Like so many of the other veterans and residents living in CalVet’s eight Veterans Homes of California, the folks at the Barstow Home found the pandemic and its safety protocols to be, well, restricting.
It meant spending lots of time in their rooms, unable to visit with family and friends because the Homes were in lockdown in an effort to stop the spread of COVID-19. The socialization—the laughter, the stories, the face-to-face daily banter—has been limited for more than a year.
Lawrence Pangilinan, the Home’s administrator, knew they needed to be back together, closer again in spirit, if not face to face.
The answer? The return of the Barstow Home’s long-defunct newsletter, named for the “Eagle Falls” fountain in front of the Home. It became an in-house source of information soon after the Home opened in 1996, but ceased publication in 2001. A few attempts to resurrect it fizzled.
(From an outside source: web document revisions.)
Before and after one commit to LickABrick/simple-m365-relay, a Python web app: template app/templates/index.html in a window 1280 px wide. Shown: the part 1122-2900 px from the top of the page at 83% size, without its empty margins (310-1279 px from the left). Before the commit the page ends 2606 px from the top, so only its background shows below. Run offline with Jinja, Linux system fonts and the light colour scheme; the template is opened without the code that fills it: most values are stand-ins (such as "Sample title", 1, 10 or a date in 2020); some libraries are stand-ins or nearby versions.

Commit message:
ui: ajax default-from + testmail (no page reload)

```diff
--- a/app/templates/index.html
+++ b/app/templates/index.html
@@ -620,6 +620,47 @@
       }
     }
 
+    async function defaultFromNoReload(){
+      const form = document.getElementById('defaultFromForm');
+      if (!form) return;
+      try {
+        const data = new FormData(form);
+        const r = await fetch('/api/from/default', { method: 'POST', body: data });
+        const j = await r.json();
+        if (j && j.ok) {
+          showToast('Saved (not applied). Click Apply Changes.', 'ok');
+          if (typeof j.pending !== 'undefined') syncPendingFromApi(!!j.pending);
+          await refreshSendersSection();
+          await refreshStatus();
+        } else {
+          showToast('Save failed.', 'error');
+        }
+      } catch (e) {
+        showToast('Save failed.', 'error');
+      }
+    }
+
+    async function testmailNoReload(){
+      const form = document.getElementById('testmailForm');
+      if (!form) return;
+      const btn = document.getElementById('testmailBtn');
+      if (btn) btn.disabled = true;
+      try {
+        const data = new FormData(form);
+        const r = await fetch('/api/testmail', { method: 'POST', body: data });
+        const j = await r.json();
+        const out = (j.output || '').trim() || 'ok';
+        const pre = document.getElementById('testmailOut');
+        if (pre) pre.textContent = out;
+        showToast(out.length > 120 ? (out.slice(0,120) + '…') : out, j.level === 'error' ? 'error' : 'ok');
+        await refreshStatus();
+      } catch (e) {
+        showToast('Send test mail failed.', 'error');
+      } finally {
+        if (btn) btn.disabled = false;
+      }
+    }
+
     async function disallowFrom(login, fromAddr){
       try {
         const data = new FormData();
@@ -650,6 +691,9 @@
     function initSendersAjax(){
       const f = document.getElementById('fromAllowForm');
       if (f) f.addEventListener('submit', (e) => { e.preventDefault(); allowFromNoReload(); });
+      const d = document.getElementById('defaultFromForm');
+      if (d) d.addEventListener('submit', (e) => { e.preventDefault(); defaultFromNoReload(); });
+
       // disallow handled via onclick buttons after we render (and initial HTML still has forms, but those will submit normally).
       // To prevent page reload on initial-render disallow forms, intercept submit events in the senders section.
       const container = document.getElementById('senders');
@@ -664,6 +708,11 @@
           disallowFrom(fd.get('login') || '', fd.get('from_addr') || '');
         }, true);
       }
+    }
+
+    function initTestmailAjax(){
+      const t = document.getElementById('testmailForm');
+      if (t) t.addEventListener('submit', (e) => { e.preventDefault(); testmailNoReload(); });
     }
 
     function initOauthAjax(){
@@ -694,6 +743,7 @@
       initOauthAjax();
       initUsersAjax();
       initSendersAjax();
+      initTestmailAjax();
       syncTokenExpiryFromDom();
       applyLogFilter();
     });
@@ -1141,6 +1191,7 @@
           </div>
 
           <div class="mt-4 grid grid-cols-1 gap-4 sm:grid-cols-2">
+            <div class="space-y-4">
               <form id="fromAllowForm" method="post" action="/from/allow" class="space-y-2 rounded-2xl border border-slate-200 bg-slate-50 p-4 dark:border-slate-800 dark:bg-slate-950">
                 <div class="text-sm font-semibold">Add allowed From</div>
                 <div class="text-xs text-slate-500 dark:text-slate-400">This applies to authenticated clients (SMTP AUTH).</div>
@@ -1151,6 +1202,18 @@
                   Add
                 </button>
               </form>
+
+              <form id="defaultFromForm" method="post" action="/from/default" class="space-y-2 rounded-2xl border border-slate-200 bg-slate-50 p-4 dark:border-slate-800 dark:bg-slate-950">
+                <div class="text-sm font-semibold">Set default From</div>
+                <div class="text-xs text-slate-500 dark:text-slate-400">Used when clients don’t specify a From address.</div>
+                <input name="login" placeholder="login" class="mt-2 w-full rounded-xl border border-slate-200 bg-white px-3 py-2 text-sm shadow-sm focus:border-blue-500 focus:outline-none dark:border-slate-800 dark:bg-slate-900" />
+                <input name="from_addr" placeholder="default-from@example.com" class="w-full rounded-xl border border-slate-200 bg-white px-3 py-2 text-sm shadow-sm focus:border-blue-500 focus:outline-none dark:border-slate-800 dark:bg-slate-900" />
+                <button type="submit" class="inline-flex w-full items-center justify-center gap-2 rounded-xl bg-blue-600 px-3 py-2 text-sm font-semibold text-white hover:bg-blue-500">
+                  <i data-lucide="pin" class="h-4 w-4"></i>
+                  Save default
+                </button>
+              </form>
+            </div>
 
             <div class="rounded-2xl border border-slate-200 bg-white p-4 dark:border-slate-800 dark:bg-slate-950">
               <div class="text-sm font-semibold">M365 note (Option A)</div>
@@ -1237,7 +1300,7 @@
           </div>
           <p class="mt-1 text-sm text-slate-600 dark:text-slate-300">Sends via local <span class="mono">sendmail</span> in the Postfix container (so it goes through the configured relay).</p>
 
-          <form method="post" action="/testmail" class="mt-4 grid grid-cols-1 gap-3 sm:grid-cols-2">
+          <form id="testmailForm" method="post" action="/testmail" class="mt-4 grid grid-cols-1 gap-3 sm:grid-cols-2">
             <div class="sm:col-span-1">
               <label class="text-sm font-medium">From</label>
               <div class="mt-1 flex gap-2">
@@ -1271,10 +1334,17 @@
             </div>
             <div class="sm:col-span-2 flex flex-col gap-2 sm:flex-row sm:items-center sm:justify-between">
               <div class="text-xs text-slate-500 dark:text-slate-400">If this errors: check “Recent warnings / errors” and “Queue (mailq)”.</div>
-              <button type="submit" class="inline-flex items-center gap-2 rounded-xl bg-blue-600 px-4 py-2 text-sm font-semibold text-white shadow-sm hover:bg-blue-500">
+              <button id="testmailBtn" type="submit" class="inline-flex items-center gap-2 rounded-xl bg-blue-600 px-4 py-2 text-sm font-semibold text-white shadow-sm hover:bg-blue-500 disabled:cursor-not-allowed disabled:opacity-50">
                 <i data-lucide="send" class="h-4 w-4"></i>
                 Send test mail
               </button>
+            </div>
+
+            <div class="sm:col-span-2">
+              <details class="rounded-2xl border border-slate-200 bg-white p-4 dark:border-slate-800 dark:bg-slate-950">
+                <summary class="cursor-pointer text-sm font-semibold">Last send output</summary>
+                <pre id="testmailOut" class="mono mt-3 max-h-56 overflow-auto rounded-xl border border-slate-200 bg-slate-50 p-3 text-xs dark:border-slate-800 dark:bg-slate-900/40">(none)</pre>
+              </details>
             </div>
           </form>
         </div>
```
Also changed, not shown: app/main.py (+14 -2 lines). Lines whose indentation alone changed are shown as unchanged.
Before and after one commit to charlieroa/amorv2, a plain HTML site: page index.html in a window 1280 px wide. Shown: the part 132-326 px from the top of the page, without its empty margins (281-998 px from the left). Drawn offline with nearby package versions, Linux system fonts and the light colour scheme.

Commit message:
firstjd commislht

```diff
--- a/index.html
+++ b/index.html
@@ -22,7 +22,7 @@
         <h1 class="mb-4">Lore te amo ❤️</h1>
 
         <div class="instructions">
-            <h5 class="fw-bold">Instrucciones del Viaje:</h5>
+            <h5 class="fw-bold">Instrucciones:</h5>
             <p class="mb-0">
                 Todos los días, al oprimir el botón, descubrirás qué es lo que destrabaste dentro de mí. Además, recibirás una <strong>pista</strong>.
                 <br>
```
Now, spurred by the need to reconnect, the monthly paper has returned as the “Eagle Falls Gazette.”
Pangilinan said the newsletter has become very important to the residents: offering them a way to participate, keeping up their morale, regaling others with their stories, and providing better communication within the Home.
“Some of the most memorable people that I have met in my life, I have met right here in the Barstow Home,” Pangilinan said. “Everyone has a story to tell, a lesson to share, or a joke to tell. Our residents do that right here, every month with our Eagle Falls Gazette.”
The writers are veterans, residents, and staff. Many are members of the Eagle Falls Writers Group. Pangilinan pens an Administrator’s Message. Other pieces might be from the Home’s chaplain or to introduce new staff members. The residents submit personal stories, recipes, and accounts of events. Some submit original poems while others submit the works of others.
“I am always amazed at the poetry our residents write,” said Phil, a veteran and member of the newsletter’s staff.
In the January edition, resident Patsy D. told about her aunt’s labor-intensive green tomato relish recipe and how as children she and her cousin JoJo escaped having to help make it. She wrote it in a homespun style that should be, well, relished.
“During one of the times when I was grinding (ingredients), he (JoJo) slipped out to the garden and gathered a bunch of bugs and spiders in one of the glass jars. Then when she wasn’t looking, he’d put them, one by one, on the kitchen screen door. They didn’t all hang on but enough did so that she could see them,” Pasty wrote. “My job was to scream, point to the bugs on the door, and get out of her way. Because wherever she was in that kitchen, the minute she saw those bugs, she became a hurricane getting out of that kitchen.”
Other writers submit fiction, history, and humor pieces. The key is that it connects residents who might have found themselves disconnected throughout the pandemic. Now, each month generates anticipation at the Home and what the next Eagle Falls Gazette will bring.
“It’s great how the residents inquire about it and look forward to the new edition each month,” said Tracy, a member of the Gazette staff.
“We love everything about it,” said residents Charlie and Jill.
Indeed, the rejuvenated Eagle Falls Gazette won’t prevent or cure COVID-19. But within the Barstow Veterans Home, you might say it’s gone viral.